Work request:
Across the data below, how many lines hold "physical"? Answer with that number and nothing else.

Information provided:
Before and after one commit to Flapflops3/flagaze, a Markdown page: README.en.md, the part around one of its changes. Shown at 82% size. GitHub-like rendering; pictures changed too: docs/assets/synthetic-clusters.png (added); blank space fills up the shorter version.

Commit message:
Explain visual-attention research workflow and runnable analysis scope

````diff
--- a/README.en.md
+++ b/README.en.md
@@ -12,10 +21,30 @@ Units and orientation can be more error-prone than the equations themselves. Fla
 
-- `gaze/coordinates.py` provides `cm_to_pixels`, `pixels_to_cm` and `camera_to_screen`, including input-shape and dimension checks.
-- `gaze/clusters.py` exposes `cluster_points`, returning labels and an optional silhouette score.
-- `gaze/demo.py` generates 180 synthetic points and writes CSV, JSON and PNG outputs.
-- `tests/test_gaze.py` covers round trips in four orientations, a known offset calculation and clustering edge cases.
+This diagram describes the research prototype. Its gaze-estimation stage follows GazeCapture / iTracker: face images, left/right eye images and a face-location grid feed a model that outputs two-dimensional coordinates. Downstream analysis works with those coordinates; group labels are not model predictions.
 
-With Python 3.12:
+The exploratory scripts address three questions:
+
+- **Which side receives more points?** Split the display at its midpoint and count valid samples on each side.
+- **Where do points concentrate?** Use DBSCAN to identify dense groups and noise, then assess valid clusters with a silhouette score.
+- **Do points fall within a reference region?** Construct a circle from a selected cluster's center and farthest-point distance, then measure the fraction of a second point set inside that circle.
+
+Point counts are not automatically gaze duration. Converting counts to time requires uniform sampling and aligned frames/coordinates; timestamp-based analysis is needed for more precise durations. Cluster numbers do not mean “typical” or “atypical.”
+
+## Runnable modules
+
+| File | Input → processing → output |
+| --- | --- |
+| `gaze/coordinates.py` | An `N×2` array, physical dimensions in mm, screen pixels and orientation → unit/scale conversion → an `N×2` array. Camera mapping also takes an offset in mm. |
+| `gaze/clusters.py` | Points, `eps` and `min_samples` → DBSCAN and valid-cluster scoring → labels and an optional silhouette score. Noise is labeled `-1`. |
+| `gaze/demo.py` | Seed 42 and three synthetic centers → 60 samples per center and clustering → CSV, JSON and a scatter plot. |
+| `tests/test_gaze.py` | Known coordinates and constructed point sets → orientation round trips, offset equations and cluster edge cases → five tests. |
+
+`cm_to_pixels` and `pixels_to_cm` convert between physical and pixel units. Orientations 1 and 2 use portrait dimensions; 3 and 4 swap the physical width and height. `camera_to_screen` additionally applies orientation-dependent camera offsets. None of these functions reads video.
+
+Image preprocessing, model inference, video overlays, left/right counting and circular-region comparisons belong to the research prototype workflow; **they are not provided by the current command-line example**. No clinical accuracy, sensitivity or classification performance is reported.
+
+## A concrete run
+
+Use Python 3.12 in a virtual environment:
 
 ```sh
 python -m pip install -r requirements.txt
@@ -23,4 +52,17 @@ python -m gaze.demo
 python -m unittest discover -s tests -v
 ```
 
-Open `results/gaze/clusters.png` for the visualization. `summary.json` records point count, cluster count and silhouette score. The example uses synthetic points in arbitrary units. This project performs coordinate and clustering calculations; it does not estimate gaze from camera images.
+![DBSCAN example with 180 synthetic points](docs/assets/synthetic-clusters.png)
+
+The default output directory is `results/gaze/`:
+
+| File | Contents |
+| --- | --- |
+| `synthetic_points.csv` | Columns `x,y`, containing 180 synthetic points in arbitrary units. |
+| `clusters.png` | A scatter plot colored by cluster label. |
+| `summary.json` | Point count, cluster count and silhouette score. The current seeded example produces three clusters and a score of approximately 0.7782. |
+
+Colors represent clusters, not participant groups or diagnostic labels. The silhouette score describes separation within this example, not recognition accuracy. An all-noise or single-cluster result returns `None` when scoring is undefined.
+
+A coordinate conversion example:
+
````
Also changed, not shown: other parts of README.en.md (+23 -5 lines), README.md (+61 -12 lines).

Answer section:
2